You don’t have to be a thru-hiker to notice some surprising physical and psychological benefits of walking. Some of the most magical effects of traveling on your own power include:
You sleep better. One of my friends on the Appalachian Trail once said, “My favorite part of the day is when I get in my sleeping bag.” Okay, maybe she meant that she was tired of hiking, but the sleep you get after being active all day is unbeatable. Endorphins not only make you happier during the day, they help you sleep better.
You see more. When you’re walking, you’re more likely to notice bugs, plants, migrating birds, unexpected roadside art, vistas. You can walk many places you can’t drive, or even bike, such as hiking trails or local park paths and alleyways. On a long-distance trek, you’ll see the in-between parts of America that you would normally never give a second glance, the roadside diners and strange country stores. You’ll have time to look for the scenic route in small trails or less-trafficked roads.
You waste less. Obviously, walking is a win for the environment compared to driving, but you’ll also save money. In addition to eliminating the need for gas money, walking is its own entertainment and will provide a vacation in itself without expensive attractions. When traveling by car, time in transit feels wasted. But traveling by foot, the means is the end. In a way, your time is used more meaningfully as well.
You build confidence. Walking long distances and/or on tough terrain definitely makes you physically stronger. But you gain mental strength as well. It’s empowering to be able to get where you want to go using only your own body. And if you can climb that huge mountain in the rain by yourself with a duct taped shoe, what can’t you do?
You have interesting interactions with strangers. I have always been surprised by the amount of friendliness I have seen when walking to my destination. People will want to share a meal or conversation just because you have an interesting story. From my experience, being in a car makes us want everything to happen instantly, but when you are putting in a lot of effort to get somewhere, a break for a chat is more welcome. From waitresses to fellow backpackers to Airbnb hosts (some of whom make great conversationalists and some less so), you’ll probably meet some people you wouldn’t have met otherwise.

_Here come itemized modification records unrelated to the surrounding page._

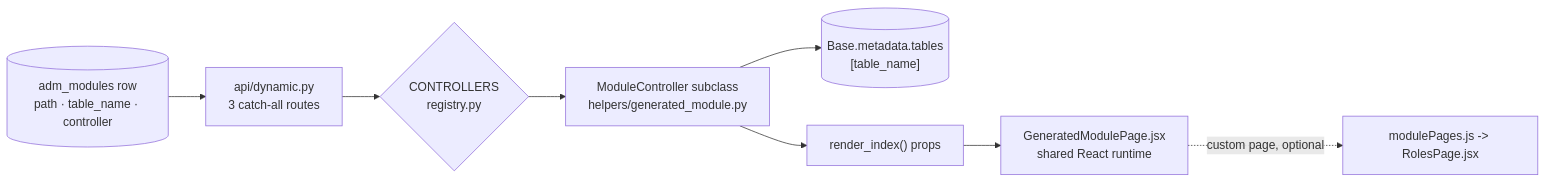
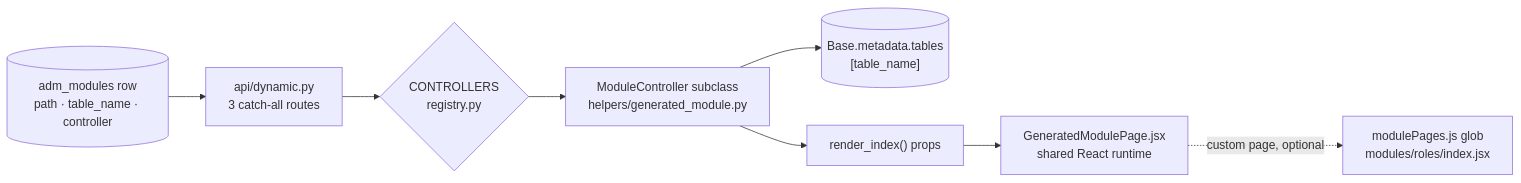
One commit to MarvinMosiCoder/vram-py changed the fourth of 5 diagrams in docs/ARCHITECTURE.md. Above: the diagram before and after it, drawn with Mermaid. The commit also changed other lines of this file and 13 other files, not shown here.

````diff
--- a/docs/ARCHITECTURE.md
+++ b/docs/ARCHITECTURE.md
@@ -403,10 +407,10 @@
 ```mermaid
 flowchart LR
     R[("adm_modules row<br/>path · table_name · controller")] --> D["api/dynamic.py<br/>3 catch-all routes"]
     D --> C{"CONTROLLERS<br/>registry.py"}
     C --> M["ModuleController subclass<br/>helpers/generated_module.py"]
     M --> T[("Base.metadata.tables<br/>[table_name]")]
     M --> P["render_index() props"]
     P --> G["GeneratedModulePage.jsx<br/>shared React runtime"]
-    G -.->|"custom page, optional"| W["modulePages.js -> RolesPage.jsx"]
+    G -.->|"custom page, optional"| W["modulePages.js glob<br/>modules/roles/index.jsx"]
 ```
````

You become more mindful. Slowing down gives you plenty of time to reflect. If you’re alone you can think, meditate, sing, or truly enjoy music. If you’re with a friend, long walks are the perfect time for uninterrupted, fluid conversation. Carrying your belongings also brings an opportunity to be mindful about what you bring and what you truly need. Most importantly, I’ve always found I feel more grounded in my connection with my body and its relationship to the world.